**ACTIVITY:**
Locate the string "Also" in the records below. Copy every line where it occurs.

▼

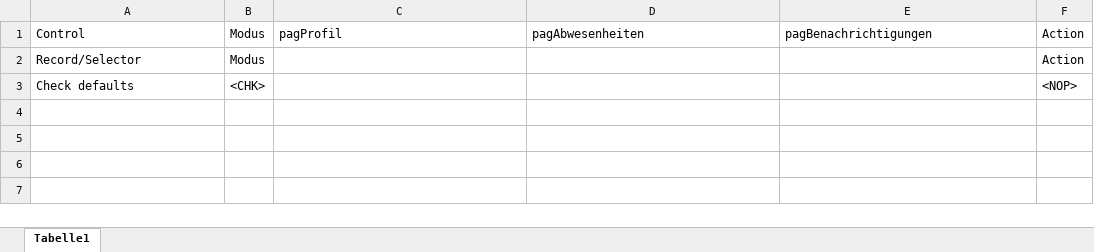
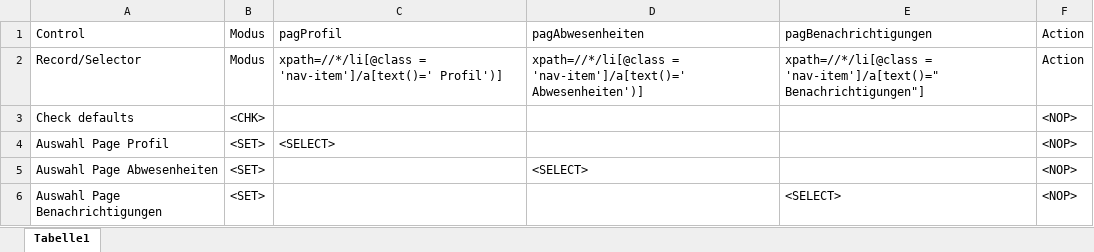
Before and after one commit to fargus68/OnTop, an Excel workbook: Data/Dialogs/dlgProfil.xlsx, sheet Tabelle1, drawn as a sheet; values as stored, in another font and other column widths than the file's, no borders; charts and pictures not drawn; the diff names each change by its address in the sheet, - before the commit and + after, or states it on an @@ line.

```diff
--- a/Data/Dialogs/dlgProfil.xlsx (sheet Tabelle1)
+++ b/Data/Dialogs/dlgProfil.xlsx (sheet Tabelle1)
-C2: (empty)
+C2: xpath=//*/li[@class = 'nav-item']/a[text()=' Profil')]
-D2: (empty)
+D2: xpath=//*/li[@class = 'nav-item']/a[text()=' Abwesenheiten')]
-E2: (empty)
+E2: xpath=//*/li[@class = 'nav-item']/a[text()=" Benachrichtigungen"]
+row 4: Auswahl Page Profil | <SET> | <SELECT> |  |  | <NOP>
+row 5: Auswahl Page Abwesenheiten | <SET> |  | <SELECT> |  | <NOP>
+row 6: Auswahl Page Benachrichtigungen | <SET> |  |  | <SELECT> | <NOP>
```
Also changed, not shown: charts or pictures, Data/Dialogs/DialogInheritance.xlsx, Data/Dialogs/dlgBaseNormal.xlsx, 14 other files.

▲
▼

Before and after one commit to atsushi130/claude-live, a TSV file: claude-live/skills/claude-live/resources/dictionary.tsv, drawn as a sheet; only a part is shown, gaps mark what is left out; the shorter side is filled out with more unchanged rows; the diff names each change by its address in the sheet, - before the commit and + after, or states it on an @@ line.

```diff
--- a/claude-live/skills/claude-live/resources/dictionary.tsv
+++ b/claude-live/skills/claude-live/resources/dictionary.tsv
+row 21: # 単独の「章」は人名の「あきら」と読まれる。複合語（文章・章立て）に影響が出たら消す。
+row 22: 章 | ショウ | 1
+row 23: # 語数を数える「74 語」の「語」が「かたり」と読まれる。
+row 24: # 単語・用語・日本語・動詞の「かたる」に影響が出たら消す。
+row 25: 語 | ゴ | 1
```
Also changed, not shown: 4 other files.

▲
▼

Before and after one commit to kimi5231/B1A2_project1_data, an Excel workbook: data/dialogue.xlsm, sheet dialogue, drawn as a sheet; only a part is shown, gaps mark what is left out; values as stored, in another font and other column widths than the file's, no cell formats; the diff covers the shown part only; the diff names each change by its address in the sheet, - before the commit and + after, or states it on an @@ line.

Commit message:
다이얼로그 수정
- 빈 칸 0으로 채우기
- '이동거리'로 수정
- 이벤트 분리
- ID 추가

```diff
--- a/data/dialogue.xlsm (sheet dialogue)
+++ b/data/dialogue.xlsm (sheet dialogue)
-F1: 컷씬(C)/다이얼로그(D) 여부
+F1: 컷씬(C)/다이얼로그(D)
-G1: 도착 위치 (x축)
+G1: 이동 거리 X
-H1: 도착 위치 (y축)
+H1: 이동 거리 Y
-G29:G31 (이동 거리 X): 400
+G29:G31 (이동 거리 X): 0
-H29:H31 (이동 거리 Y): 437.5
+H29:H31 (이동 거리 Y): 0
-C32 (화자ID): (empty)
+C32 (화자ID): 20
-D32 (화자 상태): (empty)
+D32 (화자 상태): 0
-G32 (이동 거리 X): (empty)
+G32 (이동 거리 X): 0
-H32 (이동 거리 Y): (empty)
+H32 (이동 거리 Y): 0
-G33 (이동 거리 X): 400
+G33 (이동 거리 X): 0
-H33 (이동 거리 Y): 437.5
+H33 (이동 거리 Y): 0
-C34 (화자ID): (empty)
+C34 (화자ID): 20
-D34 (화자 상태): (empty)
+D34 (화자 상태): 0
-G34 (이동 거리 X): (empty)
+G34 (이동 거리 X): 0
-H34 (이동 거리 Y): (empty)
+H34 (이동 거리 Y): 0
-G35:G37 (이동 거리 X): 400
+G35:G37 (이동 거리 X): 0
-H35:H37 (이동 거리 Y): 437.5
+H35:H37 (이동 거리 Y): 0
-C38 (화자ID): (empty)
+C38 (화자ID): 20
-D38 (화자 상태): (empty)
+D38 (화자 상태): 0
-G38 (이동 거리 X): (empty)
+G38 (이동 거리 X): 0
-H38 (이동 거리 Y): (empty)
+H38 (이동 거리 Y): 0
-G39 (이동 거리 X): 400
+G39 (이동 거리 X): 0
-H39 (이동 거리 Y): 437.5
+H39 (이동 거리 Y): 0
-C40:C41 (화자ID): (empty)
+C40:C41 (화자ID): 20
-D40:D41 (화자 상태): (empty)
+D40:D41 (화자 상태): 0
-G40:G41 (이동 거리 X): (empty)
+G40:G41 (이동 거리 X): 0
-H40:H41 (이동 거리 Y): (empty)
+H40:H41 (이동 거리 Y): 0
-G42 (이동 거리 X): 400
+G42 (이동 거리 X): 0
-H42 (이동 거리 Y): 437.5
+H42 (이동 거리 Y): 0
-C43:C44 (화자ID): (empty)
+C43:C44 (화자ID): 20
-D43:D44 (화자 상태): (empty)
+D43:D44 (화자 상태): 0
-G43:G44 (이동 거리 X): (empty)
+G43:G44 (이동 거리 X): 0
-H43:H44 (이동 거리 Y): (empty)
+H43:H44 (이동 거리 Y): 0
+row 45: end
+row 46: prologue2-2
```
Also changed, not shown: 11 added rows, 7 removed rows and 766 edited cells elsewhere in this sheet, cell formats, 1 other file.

▲

**SOLUTION TO THE PROBLEM:**
Also changed, not shown: charts or pictures, Data/Dialogs/DialogInheritance.xlsx, Data/Dialogs/dlgBaseNormal.xlsx, 14 other files.
Also changed, not shown: 4 other files.
Also changed, not shown: 11 added rows, 7 removed rows and 766 edited cells elsewhere in this sheet, cell formats, 1 other file.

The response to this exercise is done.